The required lines are those that contain "Nuvole"; pull them out of the data and copy them.

· · · · ·

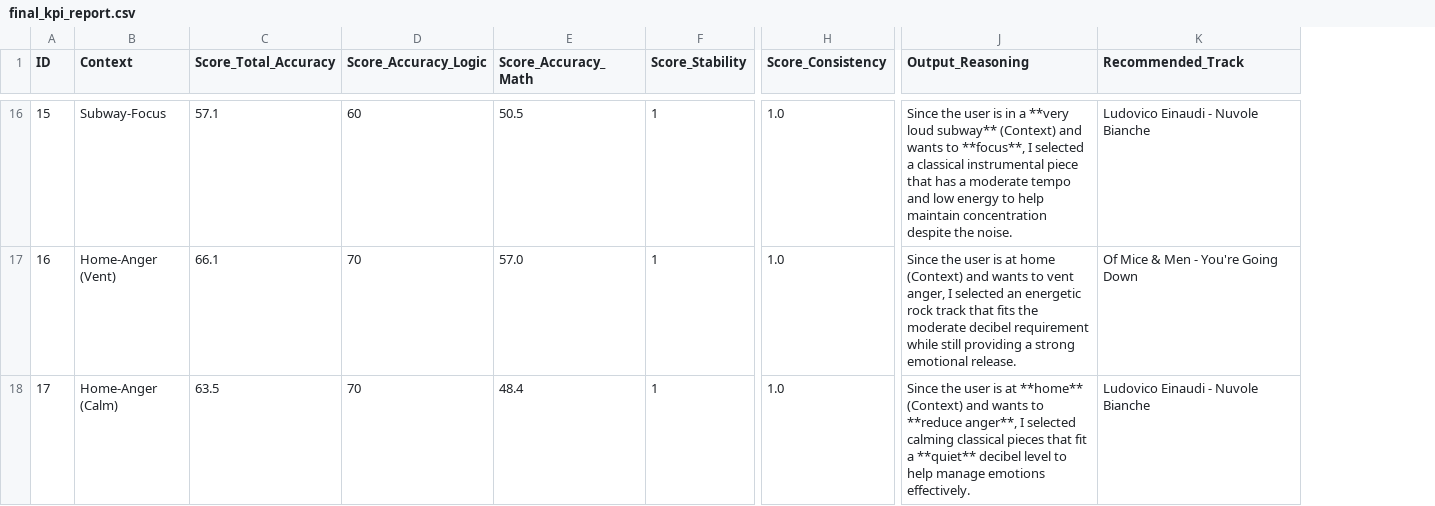
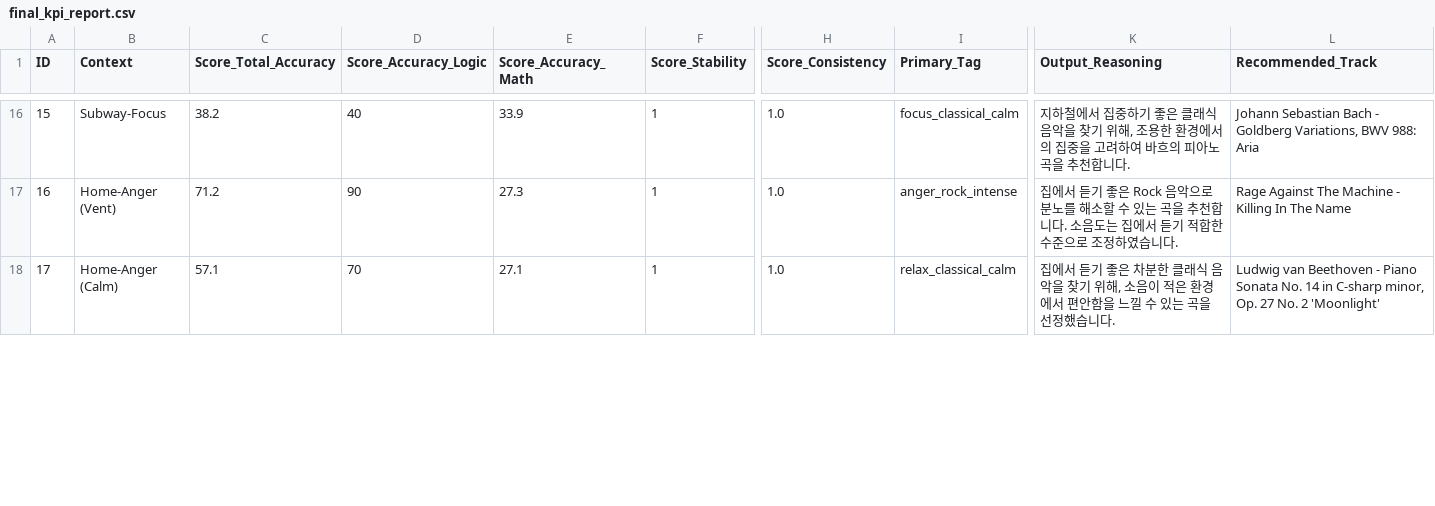
Before and after one commit to seonu-lee/soundscape_project, a CSV file: NEW/src/평가셋ver2/final_kpi_report.csv, drawn as a sheet; only a part is shown, gaps mark what is left out; addresses are those after the commit; the diff covers the shown part only; the diff names each change by its address in the sheet, - before the commit and + after, or states it on an @@ line.

Commit message:
Feat: LangGraph 에이전트 프롬프트 고도화 (Logic Matrix & 3단 태그 적용) - 추천 로직 강화: Logic Matrix(기준표) 및 3단계 추론(Goal->Location->Decibel) 프로세스 도입 - 태그 표준화: Primary Tag를 '{Goal}_{Genre}_{Vibe}' 3단 구조로 강제하고 Allowed List 적용 - 출력 형식 개선: 한국어 자연어 설명과 임베딩 정확도를 위한 영어 키워드 병기 처리

```diff
--- a/NEW/src/평가셋ver2/final_kpi_report.csv
+++ b/NEW/src/평가셋ver2/final_kpi_report.csv
+column I (Primary_Tag), rows 16-18: focus_classical_calm | anger_rock_intense | relax_classical_calm
-C16 (Score_Total_Accuracy): 57.1
+C16 (Score_Total_Accuracy): 38.2
-D16 (Score_Accuracy_Logic): 60
+D16 (Score_Accuracy_Logic): 40
-E16 (Score_Accuracy_Math): 50.5
+E16 (Score_Accuracy_Math): 33.9
-K16 (Output_Reasoning): Since the user is in a **very loud subway** (Context) and wants to **focus**, I selected a classical instrumental piece that has a moderate tempo and low energy to help maintain concentration despite the noise.
+K16 (Output_Reasoning): 지하철에서 집중하기 좋은 클래식 음악을 찾기 위해, 조용한 환경에서의 집중을 고려하여 바흐의 피아노 곡을 추천합니다.
-L16 (Recommended_Track): Ludovico Einaudi - Nuvole Bianche
+L16 (Recommended_Track): Johann Sebastian Bach - Goldberg Variations, BWV 988: Aria
-C17 (Score_Total_Accuracy): 66.1
+C17 (Score_Total_Accuracy): 71.2
-D17 (Score_Accuracy_Logic): 70
+D17 (Score_Accuracy_Logic): 90
-E17 (Score_Accuracy_Math): 57.0
+E17 (Score_Accuracy_Math): 27.3
-K17 (Output_Reasoning): Since the user is at home (Context) and wants to vent anger, I selected an energetic rock track that fits the moderate decibel requirement while still providing a strong emotional release.
+K17 (Output_Reasoning): 집에서 듣기 좋은 Rock 음악으로 분노를 해소할 수 있는 곡을 추천합니다. 소음도는 집에서 듣기 적합한 수준으로 조정하였습니다.
-L17 (Recommended_Track): Of Mice & Men - You're Going Down
+L17 (Recommended_Track): Rage Against The Machine - Killing In The Name
-C18 (Score_Total_Accuracy): 63.5
+C18 (Score_Total_Accuracy): 57.1
-E18 (Score_Accuracy_Math): 48.4
+E18 (Score_Accuracy_Math): 27.1
-K18 (Output_Reasoning): Since the user is at **home** (Context) and wants to **reduce anger**, I selected calming classical pieces that fit a **quiet** decibel level to help manage emotions effectively.
+K18 (Output_Reasoning): 집에서 듣기 좋은 차분한 클래식 음악을 찾기 위해, 소음이 적은 환경에서 편안함을 느낄 수 있는 곡을 선정했습니다.
-L18 (Recommended_Track): Ludovico Einaudi - Nuvole Bianche
+L18 (Recommended_Track): Ludwig van Beethoven - Piano Sonata No. 14 in C-sharp minor, Op. 27 No. 2 'Moonlight'
```
Also changed, not shown: 75 edited cells elsewhere in this file, 4 other files.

· · · · ·

## [Written response]
-L16 (Recommended_Track): Ludovico Einaudi - Nuvole Bianche
-L18 (Recommended_Track): Ludovico Einaudi - Nuvole Bianche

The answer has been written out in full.